- _Exercise prompt_: What follows is a set of entries. Repeat them exactly, but not their pictures.

Records from a collection
----------------

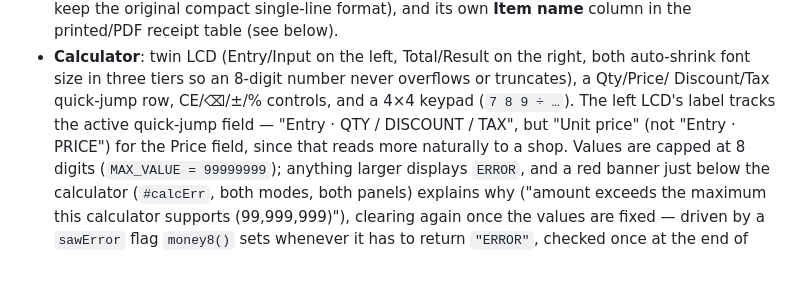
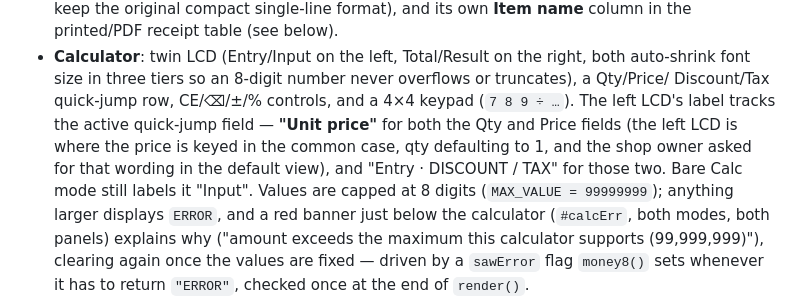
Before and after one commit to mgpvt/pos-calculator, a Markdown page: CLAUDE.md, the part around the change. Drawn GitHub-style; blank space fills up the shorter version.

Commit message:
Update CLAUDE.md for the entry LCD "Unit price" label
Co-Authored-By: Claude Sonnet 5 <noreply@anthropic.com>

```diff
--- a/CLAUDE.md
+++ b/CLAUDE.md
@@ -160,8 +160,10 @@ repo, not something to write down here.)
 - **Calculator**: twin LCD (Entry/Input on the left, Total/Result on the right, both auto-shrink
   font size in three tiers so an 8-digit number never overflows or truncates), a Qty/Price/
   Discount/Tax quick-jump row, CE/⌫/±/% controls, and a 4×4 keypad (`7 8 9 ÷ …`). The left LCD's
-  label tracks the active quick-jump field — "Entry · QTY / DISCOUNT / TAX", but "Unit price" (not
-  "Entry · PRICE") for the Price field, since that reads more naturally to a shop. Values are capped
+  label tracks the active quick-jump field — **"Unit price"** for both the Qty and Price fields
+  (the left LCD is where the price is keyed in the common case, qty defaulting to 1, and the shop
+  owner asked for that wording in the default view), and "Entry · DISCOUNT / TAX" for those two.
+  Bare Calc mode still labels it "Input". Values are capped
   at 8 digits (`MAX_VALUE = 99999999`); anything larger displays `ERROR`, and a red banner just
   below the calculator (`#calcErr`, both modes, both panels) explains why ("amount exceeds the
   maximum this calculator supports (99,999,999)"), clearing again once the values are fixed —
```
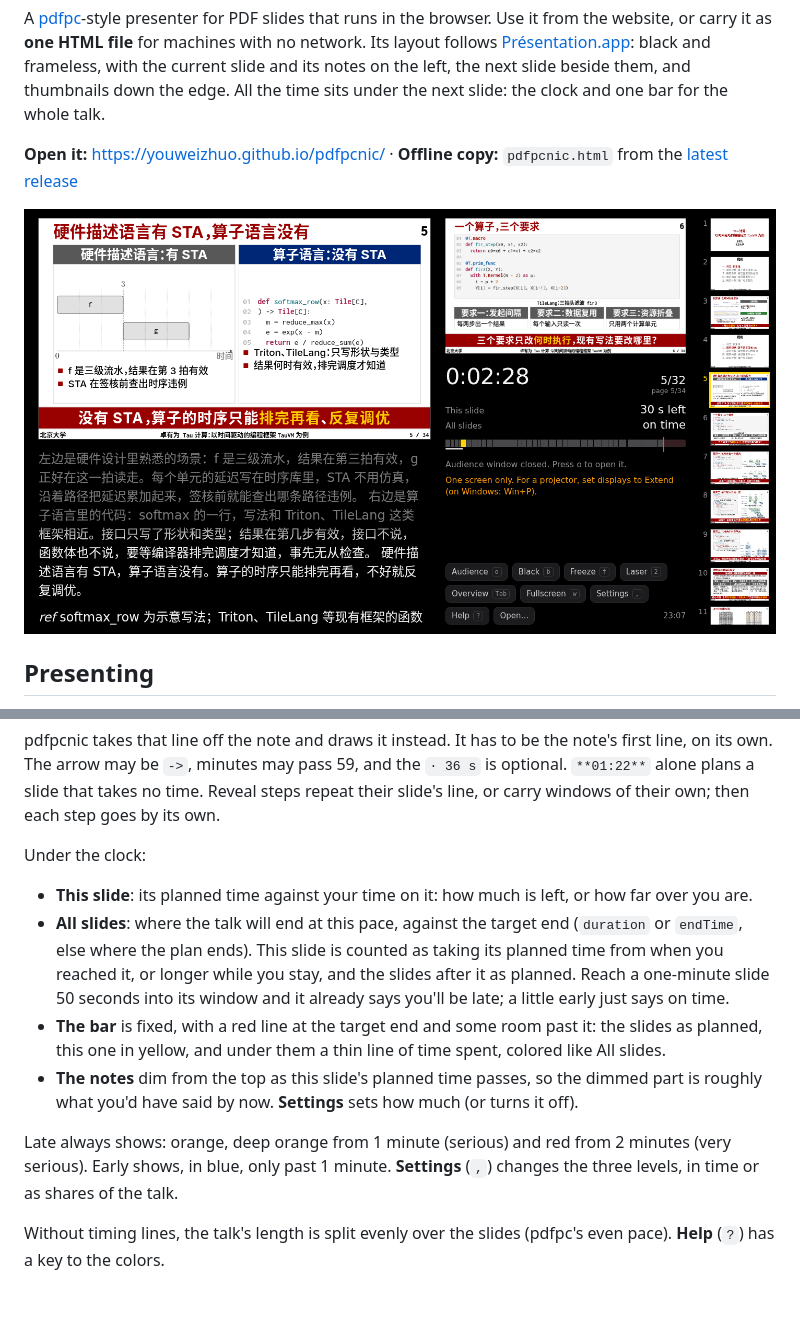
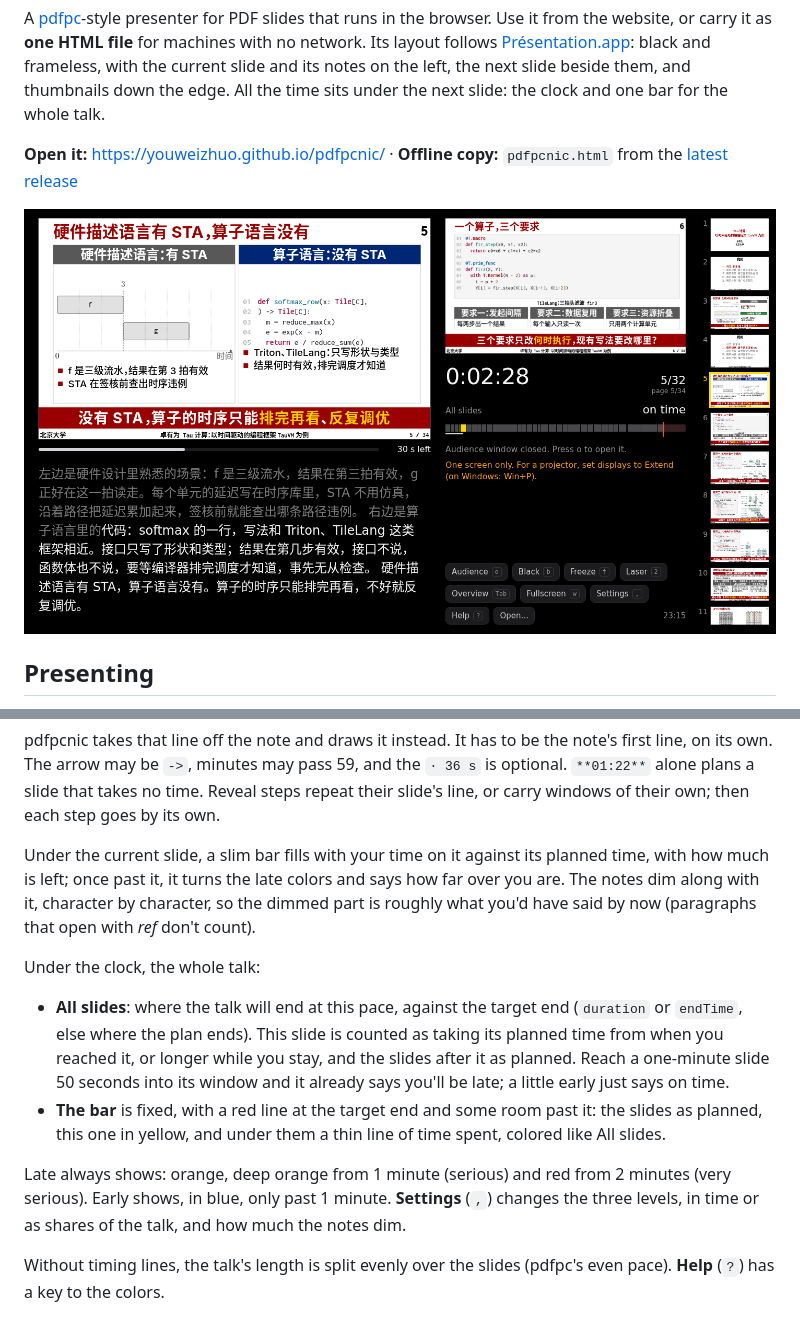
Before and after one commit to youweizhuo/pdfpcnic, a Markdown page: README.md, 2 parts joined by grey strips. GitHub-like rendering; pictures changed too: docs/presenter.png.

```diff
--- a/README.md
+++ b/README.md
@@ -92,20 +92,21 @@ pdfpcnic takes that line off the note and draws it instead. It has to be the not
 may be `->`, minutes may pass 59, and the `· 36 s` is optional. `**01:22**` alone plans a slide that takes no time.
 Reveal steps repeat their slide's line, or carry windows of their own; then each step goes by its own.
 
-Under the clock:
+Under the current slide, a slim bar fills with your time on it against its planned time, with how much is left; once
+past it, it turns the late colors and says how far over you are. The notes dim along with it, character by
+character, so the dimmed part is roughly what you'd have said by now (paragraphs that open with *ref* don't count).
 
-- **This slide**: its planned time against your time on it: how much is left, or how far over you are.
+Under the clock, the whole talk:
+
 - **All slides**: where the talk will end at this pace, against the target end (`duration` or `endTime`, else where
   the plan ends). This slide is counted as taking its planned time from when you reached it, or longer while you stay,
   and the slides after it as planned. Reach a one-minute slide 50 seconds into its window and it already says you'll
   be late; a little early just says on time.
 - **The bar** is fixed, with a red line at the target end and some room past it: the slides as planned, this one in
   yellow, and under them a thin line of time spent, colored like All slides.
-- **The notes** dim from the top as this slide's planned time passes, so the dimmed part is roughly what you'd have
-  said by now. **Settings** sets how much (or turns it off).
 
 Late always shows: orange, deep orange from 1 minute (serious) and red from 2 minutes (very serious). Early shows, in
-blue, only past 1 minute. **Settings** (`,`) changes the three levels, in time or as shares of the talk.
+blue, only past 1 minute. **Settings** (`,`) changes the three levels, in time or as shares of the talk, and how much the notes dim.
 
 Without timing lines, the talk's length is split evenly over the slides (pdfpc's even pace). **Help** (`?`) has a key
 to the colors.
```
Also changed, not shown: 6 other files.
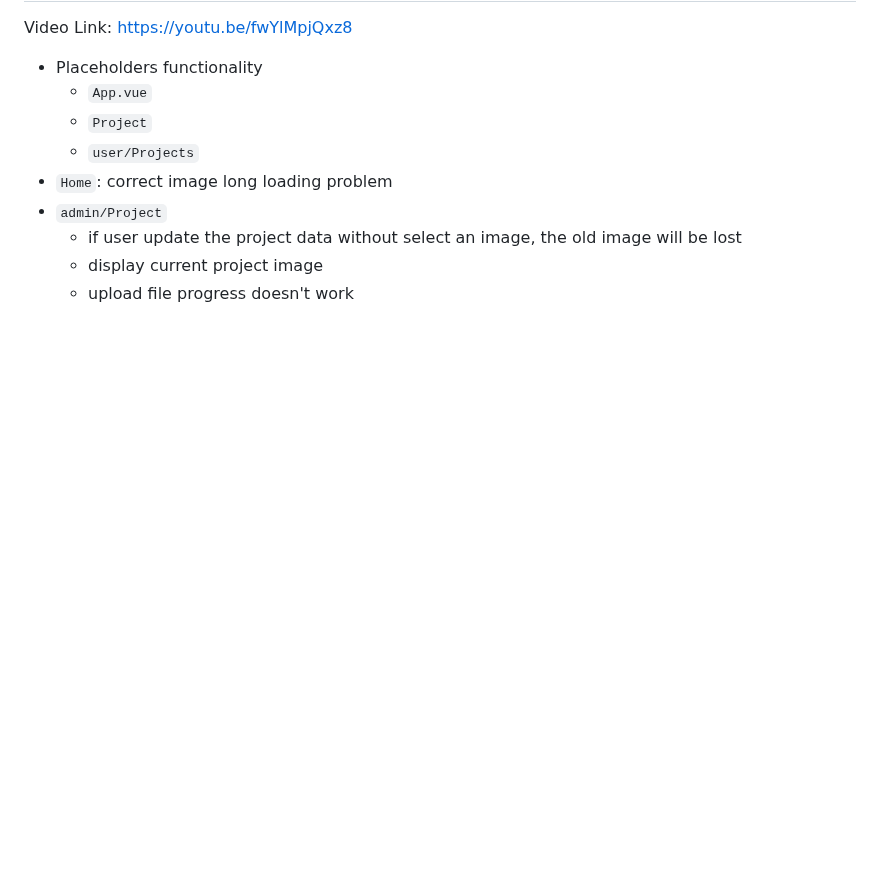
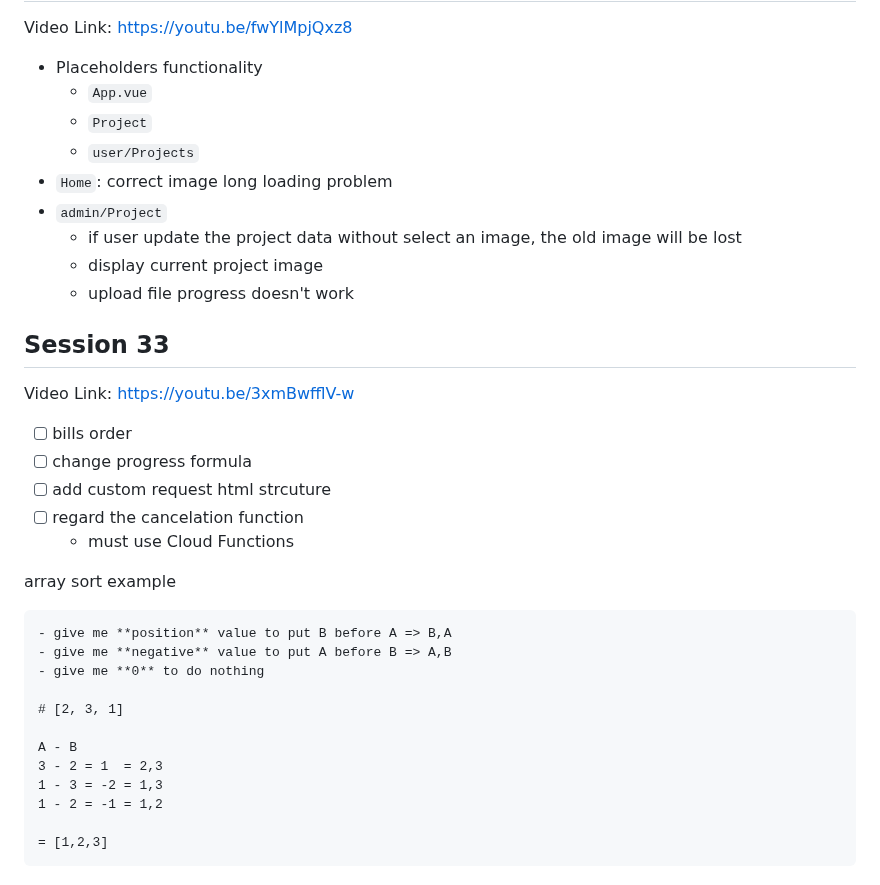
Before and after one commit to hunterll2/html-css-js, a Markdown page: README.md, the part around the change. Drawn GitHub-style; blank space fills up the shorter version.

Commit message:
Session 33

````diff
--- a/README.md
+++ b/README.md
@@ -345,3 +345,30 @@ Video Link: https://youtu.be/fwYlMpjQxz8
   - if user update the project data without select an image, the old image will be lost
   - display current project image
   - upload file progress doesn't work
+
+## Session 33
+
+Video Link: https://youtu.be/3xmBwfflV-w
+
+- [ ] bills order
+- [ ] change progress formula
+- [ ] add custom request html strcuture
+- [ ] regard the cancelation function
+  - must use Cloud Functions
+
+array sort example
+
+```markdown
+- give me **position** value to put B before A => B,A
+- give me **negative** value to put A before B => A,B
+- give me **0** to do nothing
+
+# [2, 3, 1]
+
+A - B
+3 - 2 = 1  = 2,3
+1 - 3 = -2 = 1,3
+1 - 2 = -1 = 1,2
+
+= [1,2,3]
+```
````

----------------

- _Answer area_:
Before and after one commit to mgpvt/pos-calculator, a Markdown page: CLAUDE.md, the part around the change. Drawn GitHub-style; blank space fills up the shorter version.

Commit message:
Update CLAUDE.md for the entry LCD "Unit price" label
Co-Authored-By: Claude Sonnet 5 <noreply@anthropic.com>

```diff
--- a/CLAUDE.md
+++ b/CLAUDE.md
@@ -160,8 +160,10 @@ repo, not something to write down here.)
 - **Calculator**: twin LCD (Entry/Input on the left, Total/Result on the right, both auto-shrink
   font size in three tiers so an 8-digit number never overflows or truncates), a Qty/Price/
   Discount/Tax quick-jump row, CE/⌫/±/% controls, and a 4×4 keypad (`7 8 9 ÷ …`). The left LCD's
-  label tracks the active quick-jump field — "Entry · QTY / DISCOUNT / TAX", but "Unit price" (not
-  "Entry · PRICE") for the Price field, since that reads more naturally to a shop. Values are capped
+  label tracks the active quick-jump field — **"Unit price"** for both the Qty and Price fields
+  (the left LCD is where the price is keyed in the common case, qty defaulting to 1, and the shop
+  owner asked for that wording in the default view), and "Entry · DISCOUNT / TAX" for those two.
+  Bare Calc mode still labels it "Input". Values are capped
   at 8 digits (`MAX_VALUE = 99999999`); anything larger displays `ERROR`, and a red banner just
   below the calculator (`#calcErr`, both modes, both panels) explains why ("amount exceeds the
   maximum this calculator supports (99,999,999)"), clearing again once the values are fixed —
```
Before and after one commit to youweizhuo/pdfpcnic, a Markdown page: README.md, 2 parts joined by grey strips. GitHub-like rendering; pictures changed too: docs/presenter.png.

```diff
--- a/README.md
+++ b/README.md
@@ -92,20 +92,21 @@ pdfpcnic takes that line off the note and draws it instead. It has to be the not
 may be `->`, minutes may pass 59, and the `· 36 s` is optional. `**01:22**` alone plans a slide that takes no time.
 Reveal steps repeat their slide's line, or carry windows of their own; then each step goes by its own.
 
-Under the clock:
+Under the current slide, a slim bar fills with your time on it against its planned time, with how much is left; once
+past it, it turns the late colors and says how far over you are. The notes dim along with it, character by
+character, so the dimmed part is roughly what you'd have said by now (paragraphs that open with *ref* don't count).
 
-- **This slide**: its planned time against your time on it: how much is left, or how far over you are.
+Under the clock, the whole talk:
+
 - **All slides**: where the talk will end at this pace, against the target end (`duration` or `endTime`, else where
   the plan ends). This slide is counted as taking its planned time from when you reached it, or longer while you stay,
   and the slides after it as planned. Reach a one-minute slide 50 seconds into its window and it already says you'll
   be late; a little early just says on time.
 - **The bar** is fixed, with a red line at the target end and some room past it: the slides as planned, this one in
   yellow, and under them a thin line of time spent, colored like All slides.
-- **The notes** dim from the top as this slide's planned time passes, so the dimmed part is roughly what you'd have
-  said by now. **Settings** sets how much (or turns it off).
 
 Late always shows: orange, deep orange from 1 minute (serious) and red from 2 minutes (very serious). Early shows, in
-blue, only past 1 minute. **Settings** (`,`) changes the three levels, in time or as shares of the talk.
+blue, only past 1 minute. **Settings** (`,`) changes the three levels, in time or as shares of the talk, and how much the notes dim.
 
 Without timing lines, the talk's length is split evenly over the slides (pdfpc's even pace). **Help** (`?`) has a key
 to the colors.
```
Also changed, not shown: 6 other files.
Before and after one commit to hunterll2/html-css-js, a Markdown page: README.md, the part around the change. Drawn GitHub-style; blank space fills up the shorter version.

Commit message:
Session 33

````diff
--- a/README.md
+++ b/README.md
@@ -345,3 +345,30 @@ Video Link: https://youtu.be/fwYlMpjQxz8
   - if user update the project data without select an image, the old image will be lost
   - display current project image
   - upload file progress doesn't work
+
+## Session 33
+
+Video Link: https://youtu.be/3xmBwfflV-w
+
+- [ ] bills order
+- [ ] change progress formula
+- [ ] add custom request html strcuture
+- [ ] regard the cancelation function
+  - must use Cloud Functions
+
+array sort example
+
+```markdown
+- give me **position** value to put B before A => B,A
+- give me **negative** value to put A before B => A,B
+- give me **0** to do nothing
+
+# [2, 3, 1]
+
+A - B
+3 - 2 = 1  = 2,3
+1 - 3 = -2 = 1,3
+1 - 2 = -1 = 1,2
+
+= [1,2,3]
+```
````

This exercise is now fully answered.